Prof. Bar Haim is now conducting a study involving Israeli soldiers that investigates the potential use of computer-based tasks to modify and retrain the attention system of the afflicted patient. Called "Attention Bias Modification Treatment," the approach has been successfully applied in several clinical trials both in the U.S. and in Israel. Soon it will be tested in IDF veterans with PTSD.

Prof. Bar Haim emphasizes that the treatment of anxiety-related disorders is not an easy task. But he hopes that his work in the field, coupled with imaging technologies and computer software, will lead to more effective ways of treating victims of anxiety and PTSD so they can lead normal and healthy lives.


'/>"/>

Contact: George Hunka
ghunka@aftau.org
212-742-9070
American Friends of Tel Aviv University
Source:Eurekalert  

Related medicine news :
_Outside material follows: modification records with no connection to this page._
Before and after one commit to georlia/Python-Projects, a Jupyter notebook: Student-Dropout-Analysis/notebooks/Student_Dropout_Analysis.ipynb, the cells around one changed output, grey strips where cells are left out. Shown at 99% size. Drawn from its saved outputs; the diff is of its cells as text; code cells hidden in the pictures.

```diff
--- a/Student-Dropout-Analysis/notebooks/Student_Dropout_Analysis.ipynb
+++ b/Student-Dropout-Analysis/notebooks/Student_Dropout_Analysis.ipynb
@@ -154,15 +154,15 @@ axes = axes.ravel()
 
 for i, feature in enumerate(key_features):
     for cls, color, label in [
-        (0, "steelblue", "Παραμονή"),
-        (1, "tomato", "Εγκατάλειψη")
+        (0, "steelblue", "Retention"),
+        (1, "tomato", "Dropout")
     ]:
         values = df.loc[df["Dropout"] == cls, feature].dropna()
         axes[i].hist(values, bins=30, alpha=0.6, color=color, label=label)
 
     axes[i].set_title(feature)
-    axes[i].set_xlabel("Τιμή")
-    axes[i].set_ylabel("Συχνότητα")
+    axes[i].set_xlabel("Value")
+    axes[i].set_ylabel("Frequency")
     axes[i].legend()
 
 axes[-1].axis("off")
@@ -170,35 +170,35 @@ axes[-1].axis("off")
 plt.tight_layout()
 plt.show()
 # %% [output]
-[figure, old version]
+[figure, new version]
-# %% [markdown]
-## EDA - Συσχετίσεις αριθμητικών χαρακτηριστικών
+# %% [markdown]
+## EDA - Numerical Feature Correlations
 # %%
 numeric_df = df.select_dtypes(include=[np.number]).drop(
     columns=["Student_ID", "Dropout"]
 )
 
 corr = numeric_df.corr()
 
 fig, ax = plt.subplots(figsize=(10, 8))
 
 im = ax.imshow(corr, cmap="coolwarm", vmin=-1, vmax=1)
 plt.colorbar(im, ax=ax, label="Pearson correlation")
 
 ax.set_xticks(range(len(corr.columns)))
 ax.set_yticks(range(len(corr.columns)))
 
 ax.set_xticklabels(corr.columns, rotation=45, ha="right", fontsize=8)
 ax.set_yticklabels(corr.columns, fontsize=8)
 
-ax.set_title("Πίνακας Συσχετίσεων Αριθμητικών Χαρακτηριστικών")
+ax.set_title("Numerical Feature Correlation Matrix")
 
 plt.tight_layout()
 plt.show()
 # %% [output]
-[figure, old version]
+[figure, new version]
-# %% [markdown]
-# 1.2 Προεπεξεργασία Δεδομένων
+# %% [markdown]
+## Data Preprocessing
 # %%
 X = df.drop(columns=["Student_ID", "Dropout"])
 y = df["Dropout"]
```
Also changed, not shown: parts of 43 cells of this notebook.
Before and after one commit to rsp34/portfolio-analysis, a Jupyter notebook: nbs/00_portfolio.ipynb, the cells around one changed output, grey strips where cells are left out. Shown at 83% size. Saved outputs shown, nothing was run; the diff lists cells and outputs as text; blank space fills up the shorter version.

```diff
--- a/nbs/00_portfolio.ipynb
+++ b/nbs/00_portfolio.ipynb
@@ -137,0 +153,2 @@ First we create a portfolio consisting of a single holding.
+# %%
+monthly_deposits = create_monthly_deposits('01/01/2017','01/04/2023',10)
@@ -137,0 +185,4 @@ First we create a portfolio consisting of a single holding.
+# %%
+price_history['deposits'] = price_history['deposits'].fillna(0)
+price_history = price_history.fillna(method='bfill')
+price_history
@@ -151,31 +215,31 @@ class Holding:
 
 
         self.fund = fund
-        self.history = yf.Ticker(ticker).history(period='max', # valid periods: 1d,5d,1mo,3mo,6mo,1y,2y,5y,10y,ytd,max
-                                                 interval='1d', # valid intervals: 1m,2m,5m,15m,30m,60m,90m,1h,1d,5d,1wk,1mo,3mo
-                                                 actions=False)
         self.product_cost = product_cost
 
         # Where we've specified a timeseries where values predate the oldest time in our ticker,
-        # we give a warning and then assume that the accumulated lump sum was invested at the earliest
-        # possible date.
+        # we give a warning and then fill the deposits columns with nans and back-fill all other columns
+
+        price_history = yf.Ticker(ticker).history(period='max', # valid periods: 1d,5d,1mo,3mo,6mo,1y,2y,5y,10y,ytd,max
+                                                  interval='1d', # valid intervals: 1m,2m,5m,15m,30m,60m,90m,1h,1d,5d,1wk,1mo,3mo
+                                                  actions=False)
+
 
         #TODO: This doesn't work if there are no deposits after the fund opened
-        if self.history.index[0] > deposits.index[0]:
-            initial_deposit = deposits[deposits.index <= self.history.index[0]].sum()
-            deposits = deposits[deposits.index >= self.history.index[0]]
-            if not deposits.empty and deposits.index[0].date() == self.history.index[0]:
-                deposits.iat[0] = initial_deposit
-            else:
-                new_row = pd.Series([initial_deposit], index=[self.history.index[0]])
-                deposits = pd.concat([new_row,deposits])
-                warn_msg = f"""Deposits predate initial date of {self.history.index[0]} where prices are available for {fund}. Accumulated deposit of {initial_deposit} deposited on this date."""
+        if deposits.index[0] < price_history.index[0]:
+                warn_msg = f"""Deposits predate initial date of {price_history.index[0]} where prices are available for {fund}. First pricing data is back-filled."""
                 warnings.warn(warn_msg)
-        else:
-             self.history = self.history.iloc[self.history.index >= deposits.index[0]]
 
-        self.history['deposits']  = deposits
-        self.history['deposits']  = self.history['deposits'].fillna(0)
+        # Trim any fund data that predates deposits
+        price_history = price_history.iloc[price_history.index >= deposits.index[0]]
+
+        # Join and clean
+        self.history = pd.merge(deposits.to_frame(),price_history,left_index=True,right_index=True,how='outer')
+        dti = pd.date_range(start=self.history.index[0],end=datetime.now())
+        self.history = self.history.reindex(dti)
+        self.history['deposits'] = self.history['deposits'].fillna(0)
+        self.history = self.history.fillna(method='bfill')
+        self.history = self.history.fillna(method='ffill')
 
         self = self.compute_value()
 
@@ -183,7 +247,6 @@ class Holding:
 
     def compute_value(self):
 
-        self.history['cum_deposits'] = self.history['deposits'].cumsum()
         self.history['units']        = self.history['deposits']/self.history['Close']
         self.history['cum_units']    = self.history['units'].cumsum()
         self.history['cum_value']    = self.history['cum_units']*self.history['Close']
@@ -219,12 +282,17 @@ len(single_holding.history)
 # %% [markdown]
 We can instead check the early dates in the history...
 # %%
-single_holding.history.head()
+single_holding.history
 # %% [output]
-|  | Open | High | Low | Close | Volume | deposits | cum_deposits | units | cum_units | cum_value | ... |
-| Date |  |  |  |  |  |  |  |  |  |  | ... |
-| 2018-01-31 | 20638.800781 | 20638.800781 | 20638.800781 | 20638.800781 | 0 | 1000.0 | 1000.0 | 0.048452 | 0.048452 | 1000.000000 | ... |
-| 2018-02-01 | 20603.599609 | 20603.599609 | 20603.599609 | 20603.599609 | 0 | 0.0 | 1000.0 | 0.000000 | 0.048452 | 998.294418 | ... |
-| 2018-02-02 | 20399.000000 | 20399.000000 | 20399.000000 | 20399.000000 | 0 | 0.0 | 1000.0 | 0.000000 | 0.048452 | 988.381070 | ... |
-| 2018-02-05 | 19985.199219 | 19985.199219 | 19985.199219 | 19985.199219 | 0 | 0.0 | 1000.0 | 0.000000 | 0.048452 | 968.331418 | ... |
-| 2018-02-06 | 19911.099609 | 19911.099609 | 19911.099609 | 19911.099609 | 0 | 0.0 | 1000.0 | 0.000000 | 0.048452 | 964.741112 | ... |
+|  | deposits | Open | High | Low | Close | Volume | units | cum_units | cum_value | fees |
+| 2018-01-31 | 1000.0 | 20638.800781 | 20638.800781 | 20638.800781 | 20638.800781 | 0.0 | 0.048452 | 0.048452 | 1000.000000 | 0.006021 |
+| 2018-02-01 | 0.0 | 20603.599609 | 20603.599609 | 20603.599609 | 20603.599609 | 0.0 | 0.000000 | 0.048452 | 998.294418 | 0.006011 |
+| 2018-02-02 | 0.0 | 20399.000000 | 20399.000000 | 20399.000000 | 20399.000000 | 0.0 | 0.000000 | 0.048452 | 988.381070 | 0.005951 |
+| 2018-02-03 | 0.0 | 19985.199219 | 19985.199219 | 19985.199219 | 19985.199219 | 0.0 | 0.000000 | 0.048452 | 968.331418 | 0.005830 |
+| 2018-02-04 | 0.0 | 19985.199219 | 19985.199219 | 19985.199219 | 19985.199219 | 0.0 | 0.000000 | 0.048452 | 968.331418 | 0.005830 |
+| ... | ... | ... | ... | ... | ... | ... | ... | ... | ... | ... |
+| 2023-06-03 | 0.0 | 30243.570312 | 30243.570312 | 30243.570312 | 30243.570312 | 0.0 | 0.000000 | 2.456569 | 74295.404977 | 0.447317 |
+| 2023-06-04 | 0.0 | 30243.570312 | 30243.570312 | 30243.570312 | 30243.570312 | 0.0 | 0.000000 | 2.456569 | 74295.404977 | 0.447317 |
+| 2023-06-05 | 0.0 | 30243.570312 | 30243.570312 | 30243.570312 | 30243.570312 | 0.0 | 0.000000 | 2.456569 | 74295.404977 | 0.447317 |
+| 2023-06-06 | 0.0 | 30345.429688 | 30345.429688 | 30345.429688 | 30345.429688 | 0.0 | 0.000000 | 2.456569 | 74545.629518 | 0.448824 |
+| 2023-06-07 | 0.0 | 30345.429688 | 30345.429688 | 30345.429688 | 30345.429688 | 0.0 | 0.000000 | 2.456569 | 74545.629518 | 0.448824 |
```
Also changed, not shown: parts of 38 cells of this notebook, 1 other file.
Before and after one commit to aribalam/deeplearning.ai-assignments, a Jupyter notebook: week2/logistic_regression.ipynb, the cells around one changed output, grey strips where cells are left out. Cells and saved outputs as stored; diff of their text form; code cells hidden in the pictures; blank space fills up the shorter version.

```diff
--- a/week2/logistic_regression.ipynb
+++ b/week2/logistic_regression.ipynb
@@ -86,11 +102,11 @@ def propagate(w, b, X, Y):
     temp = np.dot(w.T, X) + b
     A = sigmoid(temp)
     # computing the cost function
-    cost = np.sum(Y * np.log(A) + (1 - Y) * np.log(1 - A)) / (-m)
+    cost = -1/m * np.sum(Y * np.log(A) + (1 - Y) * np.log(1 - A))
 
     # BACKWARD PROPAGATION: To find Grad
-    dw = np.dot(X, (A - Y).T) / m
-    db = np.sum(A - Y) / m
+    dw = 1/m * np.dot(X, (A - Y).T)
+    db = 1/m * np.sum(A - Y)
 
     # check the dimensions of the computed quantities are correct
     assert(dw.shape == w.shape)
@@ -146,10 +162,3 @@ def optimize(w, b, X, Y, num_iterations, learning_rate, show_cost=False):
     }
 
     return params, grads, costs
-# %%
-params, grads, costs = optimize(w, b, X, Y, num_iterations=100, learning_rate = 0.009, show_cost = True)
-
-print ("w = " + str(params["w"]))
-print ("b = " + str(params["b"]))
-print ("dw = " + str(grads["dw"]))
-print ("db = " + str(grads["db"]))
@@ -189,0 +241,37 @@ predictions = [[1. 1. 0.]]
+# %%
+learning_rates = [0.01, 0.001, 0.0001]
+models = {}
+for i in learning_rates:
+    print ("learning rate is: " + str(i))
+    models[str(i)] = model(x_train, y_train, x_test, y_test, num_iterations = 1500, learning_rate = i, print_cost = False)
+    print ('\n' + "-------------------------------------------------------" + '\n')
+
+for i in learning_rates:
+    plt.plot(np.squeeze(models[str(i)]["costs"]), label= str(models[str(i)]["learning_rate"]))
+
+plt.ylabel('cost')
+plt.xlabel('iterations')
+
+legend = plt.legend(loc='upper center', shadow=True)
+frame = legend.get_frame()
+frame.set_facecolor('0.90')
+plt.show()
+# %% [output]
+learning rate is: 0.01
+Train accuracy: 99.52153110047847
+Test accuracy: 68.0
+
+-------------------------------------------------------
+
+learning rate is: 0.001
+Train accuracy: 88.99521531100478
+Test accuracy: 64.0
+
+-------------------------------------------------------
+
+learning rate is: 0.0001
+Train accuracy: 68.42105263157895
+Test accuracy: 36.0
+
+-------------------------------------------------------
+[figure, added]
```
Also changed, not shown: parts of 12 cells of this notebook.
1. Battlefield camaraderie yields long-term dividends for veterans, study finds
2. Tastier MRE: Chemistry gives battlefield chow a gourmet flare
3. Theravive.com Offers A Free Therapist Listing For Credentialed Counselors and Psychologists
4. Psychologists Say New Jerseys Largest Health Plan Violates Patient Privacy, Restricts Access to Care and Wastes Taxpayer Money
5. Long Island Press Investigates Big Tobacco's Lobby to Kill Indian Cigarette Trade
6. Food Safety Law Firm Investigates Major Outbreak of E. coli Linked To Lettuce
7. President Obama Must Investigate Reports of Detainee Abuse at Bagram Air Base
8. Researchers get $3.3 million grant to investigate language outcomes of bilingual children
9. Subtyping breast cancer by immunohistochemistry to investigate survival terms
10. Cadmium investigated as cause of endometrial cancer
11. Early life stress may predict cardiovascular disease
Post Your Comments:
*Name:
*Comment:
*Email:
Related Image:
Battlefield psychologists investigate stress in combat and after
(Date:5/31/2016)... ... 31, 2016 , ... To meet a growing demand for ... The University of Scranton is adding a Certificate in Health Informatics to its ... rapidly growing field of healthcare information. , Healthcare organizations are under growing ...
(Date:5/30/2016)... ... 30, 2016 , ... As the CDC relaxes its stance on traditional No-Nit ... keep their households lice free. , According to a May 26 article from ... kids in the classroom despite the fact that they may be harboring an infestation. ...
(Date:5/30/2016)... ... May 30, 2016 , ... Shaolin Institute officially starts the ... special intensive summer training camp starts on June 17th on Shaolin Institute Atlanta ... children a fun and unique experience with an opportunity to learn KungFu martial ...
(Date:5/29/2016)... ... May 29, 2016 , ... Whole Health Supply is happy to ... KP-240L clipper is available to the public. This is an unusual clipper because it ... the average clipper. , Everything about this product is concentrated on ease of use, ...
(Date:5/28/2016)... (PRWEB) , ... May 28, 2016 , ... "Color Grading ... drag and drop a preset onto their media," said Christina Austin - CEO of ... Studios, editors can quickly and easily add stylish color grades to their footage. A ...
Breaking Medicine News(10 mins):
(Date:5/30/2016)... , May 30, 2016 On ... eliminate viral hepatitis by 2030. At the 69 th ... ever Global Viral Hepatitis Strategy, signalling the greatest global commitment ... a goal of eliminating hepatitis B and C by 2030 ... if reached, will reduce annual deaths by 65% and increase ...
(Date:5/27/2016)... 27, 2016  A new study highlights the necessity of health literacy within the ... the American College of Radiology , a majority of oncology patients undergo imaging screenings ... http://photos.prnewswire.com/prnh/20160527/373022 ... ... Medical Diagnostic Imaging Ampronix ...
(Date:5/27/2016)... 27, 2016 Kitov ... focused on late-stage drug development, today announced the ... of pivotal batches required for registration of KIT-302 ... This follows Kitov,s announcement in December ... met its primary efficacy endpoint. "We ...
Breaking Medicine Technology: